* _Your objective_: In full and word for word, give the records again.

* _Given information_:
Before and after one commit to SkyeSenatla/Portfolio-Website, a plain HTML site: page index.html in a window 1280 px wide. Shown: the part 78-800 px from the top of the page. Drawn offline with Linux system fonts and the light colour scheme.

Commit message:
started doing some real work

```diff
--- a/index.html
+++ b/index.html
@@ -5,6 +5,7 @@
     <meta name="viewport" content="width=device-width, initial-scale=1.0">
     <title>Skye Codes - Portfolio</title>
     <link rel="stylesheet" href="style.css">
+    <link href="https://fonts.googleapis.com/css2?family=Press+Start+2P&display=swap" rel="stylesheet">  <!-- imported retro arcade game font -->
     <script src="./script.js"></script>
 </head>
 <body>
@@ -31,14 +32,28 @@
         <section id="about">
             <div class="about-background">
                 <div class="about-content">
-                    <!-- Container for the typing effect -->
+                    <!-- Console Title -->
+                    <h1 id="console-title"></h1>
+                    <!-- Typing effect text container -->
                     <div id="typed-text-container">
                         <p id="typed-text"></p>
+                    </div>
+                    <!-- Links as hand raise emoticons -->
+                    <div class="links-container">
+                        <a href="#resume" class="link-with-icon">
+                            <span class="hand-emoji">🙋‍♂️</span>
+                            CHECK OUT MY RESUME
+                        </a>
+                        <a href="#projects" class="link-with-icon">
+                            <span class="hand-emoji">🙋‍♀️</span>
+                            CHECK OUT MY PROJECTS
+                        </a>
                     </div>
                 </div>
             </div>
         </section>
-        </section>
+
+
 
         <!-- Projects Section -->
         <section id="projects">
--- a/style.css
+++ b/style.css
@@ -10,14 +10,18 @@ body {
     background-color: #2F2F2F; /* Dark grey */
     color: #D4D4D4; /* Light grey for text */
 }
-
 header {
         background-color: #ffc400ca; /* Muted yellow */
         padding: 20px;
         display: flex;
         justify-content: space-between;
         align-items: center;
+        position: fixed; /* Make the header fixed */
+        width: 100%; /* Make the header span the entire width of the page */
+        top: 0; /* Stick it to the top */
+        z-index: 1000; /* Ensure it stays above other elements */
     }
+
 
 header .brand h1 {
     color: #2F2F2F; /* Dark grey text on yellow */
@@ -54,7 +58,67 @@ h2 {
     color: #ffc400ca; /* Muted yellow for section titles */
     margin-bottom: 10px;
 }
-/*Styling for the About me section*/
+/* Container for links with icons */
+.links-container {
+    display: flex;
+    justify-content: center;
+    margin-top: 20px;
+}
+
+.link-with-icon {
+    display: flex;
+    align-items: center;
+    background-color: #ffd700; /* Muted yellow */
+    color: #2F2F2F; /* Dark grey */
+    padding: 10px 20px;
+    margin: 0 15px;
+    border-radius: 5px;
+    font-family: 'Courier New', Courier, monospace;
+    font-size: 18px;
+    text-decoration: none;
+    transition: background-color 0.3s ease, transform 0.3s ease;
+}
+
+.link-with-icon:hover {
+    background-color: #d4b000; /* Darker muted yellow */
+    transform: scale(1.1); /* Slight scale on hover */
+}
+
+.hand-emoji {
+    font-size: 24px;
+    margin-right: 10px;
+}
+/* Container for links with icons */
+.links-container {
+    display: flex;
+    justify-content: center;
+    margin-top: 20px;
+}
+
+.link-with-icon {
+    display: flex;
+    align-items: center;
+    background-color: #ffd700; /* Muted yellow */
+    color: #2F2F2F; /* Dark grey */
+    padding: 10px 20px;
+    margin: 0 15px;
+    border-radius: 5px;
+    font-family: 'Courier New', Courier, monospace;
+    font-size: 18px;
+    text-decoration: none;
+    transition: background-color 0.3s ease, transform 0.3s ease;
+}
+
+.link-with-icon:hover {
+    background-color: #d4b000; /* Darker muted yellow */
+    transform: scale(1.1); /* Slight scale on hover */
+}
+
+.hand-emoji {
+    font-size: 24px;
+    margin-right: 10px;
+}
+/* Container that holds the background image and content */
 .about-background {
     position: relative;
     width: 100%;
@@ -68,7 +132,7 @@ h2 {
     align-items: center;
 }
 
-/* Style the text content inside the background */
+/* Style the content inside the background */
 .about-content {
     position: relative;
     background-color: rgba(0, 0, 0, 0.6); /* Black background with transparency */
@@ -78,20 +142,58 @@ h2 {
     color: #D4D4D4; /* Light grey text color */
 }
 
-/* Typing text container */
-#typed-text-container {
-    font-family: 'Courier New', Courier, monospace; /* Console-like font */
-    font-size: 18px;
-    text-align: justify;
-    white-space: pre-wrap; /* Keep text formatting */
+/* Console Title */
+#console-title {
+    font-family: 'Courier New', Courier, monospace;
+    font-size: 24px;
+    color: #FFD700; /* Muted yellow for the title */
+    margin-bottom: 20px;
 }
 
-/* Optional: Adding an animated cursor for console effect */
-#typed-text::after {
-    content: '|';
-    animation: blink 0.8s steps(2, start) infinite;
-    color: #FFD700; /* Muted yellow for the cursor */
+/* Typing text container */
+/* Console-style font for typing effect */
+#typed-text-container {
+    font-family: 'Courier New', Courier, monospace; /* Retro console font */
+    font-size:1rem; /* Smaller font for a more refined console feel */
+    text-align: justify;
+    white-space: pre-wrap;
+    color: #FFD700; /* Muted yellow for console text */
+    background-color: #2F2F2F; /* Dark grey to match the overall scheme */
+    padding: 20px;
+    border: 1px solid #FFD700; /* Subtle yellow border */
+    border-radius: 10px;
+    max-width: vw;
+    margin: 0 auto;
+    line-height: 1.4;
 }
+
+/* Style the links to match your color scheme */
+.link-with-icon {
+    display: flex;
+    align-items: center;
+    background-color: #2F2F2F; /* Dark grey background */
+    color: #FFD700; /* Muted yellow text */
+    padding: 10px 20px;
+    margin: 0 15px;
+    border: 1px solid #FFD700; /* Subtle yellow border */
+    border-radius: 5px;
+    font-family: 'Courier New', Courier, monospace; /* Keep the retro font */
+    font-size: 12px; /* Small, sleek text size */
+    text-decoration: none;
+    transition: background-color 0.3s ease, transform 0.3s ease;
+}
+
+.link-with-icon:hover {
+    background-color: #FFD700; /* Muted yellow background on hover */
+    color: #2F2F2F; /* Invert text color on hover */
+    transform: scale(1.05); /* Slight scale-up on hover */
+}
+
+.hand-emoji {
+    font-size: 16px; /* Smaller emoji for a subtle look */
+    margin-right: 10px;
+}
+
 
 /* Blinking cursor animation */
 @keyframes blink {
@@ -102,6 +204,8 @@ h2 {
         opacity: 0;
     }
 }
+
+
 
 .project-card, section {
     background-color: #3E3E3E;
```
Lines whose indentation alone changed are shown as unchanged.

* _The answer_:
Before and after one commit to SkyeSenatla/Portfolio-Website, a plain HTML site: page index.html in a window 1280 px wide. Shown: the part 78-800 px from the top of the page. Drawn offline with Linux system fonts and the light colour scheme.

Commit message:
started doing some real work

```diff
--- a/index.html
+++ b/index.html
@@ -5,6 +5,7 @@
     <meta name="viewport" content="width=device-width, initial-scale=1.0">
     <title>Skye Codes - Portfolio</title>
     <link rel="stylesheet" href="style.css">
+    <link href="https://fonts.googleapis.com/css2?family=Press+Start+2P&display=swap" rel="stylesheet">  <!-- imported retro arcade game font -->
     <script src="./script.js"></script>
 </head>
 <body>
@@ -31,14 +32,28 @@
         <section id="about">
             <div class="about-background">
                 <div class="about-content">
-                    <!-- Container for the typing effect -->
+                    <!-- Console Title -->
+                    <h1 id="console-title"></h1>
+                    <!-- Typing effect text container -->
                     <div id="typed-text-container">
                         <p id="typed-text"></p>
+                    </div>
+                    <!-- Links as hand raise emoticons -->
+                    <div class="links-container">
+                        <a href="#resume" class="link-with-icon">
+                            <span class="hand-emoji">🙋‍♂️</span>
+                            CHECK OUT MY RESUME
+                        </a>
+                        <a href="#projects" class="link-with-icon">
+                            <span class="hand-emoji">🙋‍♀️</span>
+                            CHECK OUT MY PROJECTS
+                        </a>
                     </div>
                 </div>
             </div>
         </section>
-        </section>
+
+
 
         <!-- Projects Section -->
         <section id="projects">
--- a/style.css
+++ b/style.css
@@ -10,14 +10,18 @@ body {
     background-color: #2F2F2F; /* Dark grey */
     color: #D4D4D4; /* Light grey for text */
 }
-
 header {
         background-color: #ffc400ca; /* Muted yellow */
         padding: 20px;
         display: flex;
         justify-content: space-between;
         align-items: center;
+        position: fixed; /* Make the header fixed */
+        width: 100%; /* Make the header span the entire width of the page */
+        top: 0; /* Stick it to the top */
+        z-index: 1000; /* Ensure it stays above other elements */
     }
+
 
 header .brand h1 {
     color: #2F2F2F; /* Dark grey text on yellow */
@@ -54,7 +58,67 @@ h2 {
     color: #ffc400ca; /* Muted yellow for section titles */
     margin-bottom: 10px;
 }
-/*Styling for the About me section*/
+/* Container for links with icons */
+.links-container {
+    display: flex;
+    justify-content: center;
+    margin-top: 20px;
+}
+
+.link-with-icon {
+    display: flex;
+    align-items: center;
+    background-color: #ffd700; /* Muted yellow */
+    color: #2F2F2F; /* Dark grey */
+    padding: 10px 20px;
+    margin: 0 15px;
+    border-radius: 5px;
+    font-family: 'Courier New', Courier, monospace;
+    font-size: 18px;
+    text-decoration: none;
+    transition: background-color 0.3s ease, transform 0.3s ease;
+}
+
+.link-with-icon:hover {
+    background-color: #d4b000; /* Darker muted yellow */
+    transform: scale(1.1); /* Slight scale on hover */
+}
+
+.hand-emoji {
+    font-size: 24px;
+    margin-right: 10px;
+}
+/* Container for links with icons */
+.links-container {
+    display: flex;
+    justify-content: center;
+    margin-top: 20px;
+}
+
+.link-with-icon {
+    display: flex;
+    align-items: center;
+    background-color: #ffd700; /* Muted yellow */
+    color: #2F2F2F; /* Dark grey */
+    padding: 10px 20px;
+    margin: 0 15px;
+    border-radius: 5px;
+    font-family: 'Courier New', Courier, monospace;
+    font-size: 18px;
+    text-decoration: none;
+    transition: background-color 0.3s ease, transform 0.3s ease;
+}
+
+.link-with-icon:hover {
+    background-color: #d4b000; /* Darker muted yellow */
+    transform: scale(1.1); /* Slight scale on hover */
+}
+
+.hand-emoji {
+    font-size: 24px;
+    margin-right: 10px;
+}
+/* Container that holds the background image and content */
 .about-background {
     position: relative;
     width: 100%;
@@ -68,7 +132,7 @@ h2 {
     align-items: center;
 }
 
-/* Style the text content inside the background */
+/* Style the content inside the background */
 .about-content {
     position: relative;
     background-color: rgba(0, 0, 0, 0.6); /* Black background with transparency */
@@ -78,20 +142,58 @@ h2 {
     color: #D4D4D4; /* Light grey text color */
 }
 
-/* Typing text container */
-#typed-text-container {
-    font-family: 'Courier New', Courier, monospace; /* Console-like font */
-    font-size: 18px;
-    text-align: justify;
-    white-space: pre-wrap; /* Keep text formatting */
+/* Console Title */
+#console-title {
+    font-family: 'Courier New', Courier, monospace;
+    font-size: 24px;
+    color: #FFD700; /* Muted yellow for the title */
+    margin-bottom: 20px;
 }
 
-/* Optional: Adding an animated cursor for console effect */
-#typed-text::after {
-    content: '|';
-    animation: blink 0.8s steps(2, start) infinite;
-    color: #FFD700; /* Muted yellow for the cursor */
+/* Typing text container */
+/* Console-style font for typing effect */
+#typed-text-container {
+    font-family: 'Courier New', Courier, monospace; /* Retro console font */
+    font-size:1rem; /* Smaller font for a more refined console feel */
+    text-align: justify;
+    white-space: pre-wrap;
+    color: #FFD700; /* Muted yellow for console text */
+    background-color: #2F2F2F; /* Dark grey to match the overall scheme */
+    padding: 20px;
+    border: 1px solid #FFD700; /* Subtle yellow border */
+    border-radius: 10px;
+    max-width: vw;
+    margin: 0 auto;
+    line-height: 1.4;
 }
+
+/* Style the links to match your color scheme */
+.link-with-icon {
+    display: flex;
+    align-items: center;
+    background-color: #2F2F2F; /* Dark grey background */
+    color: #FFD700; /* Muted yellow text */
+    padding: 10px 20px;
+    margin: 0 15px;
+    border: 1px solid #FFD700; /* Subtle yellow border */
+    border-radius: 5px;
+    font-family: 'Courier New', Courier, monospace; /* Keep the retro font */
+    font-size: 12px; /* Small, sleek text size */
+    text-decoration: none;
+    transition: background-color 0.3s ease, transform 0.3s ease;
+}
+
+.link-with-icon:hover {
+    background-color: #FFD700; /* Muted yellow background on hover */
+    color: #2F2F2F; /* Invert text color on hover */
+    transform: scale(1.05); /* Slight scale-up on hover */
+}
+
+.hand-emoji {
+    font-size: 16px; /* Smaller emoji for a subtle look */
+    margin-right: 10px;
+}
+
 
 /* Blinking cursor animation */
 @keyframes blink {
@@ -102,6 +204,8 @@ h2 {
         opacity: 0;
     }
 }
+
+
 
 .project-card, section {
     background-color: #3E3E3E;
```
Lines whose indentation alone changed are shown as unchanged.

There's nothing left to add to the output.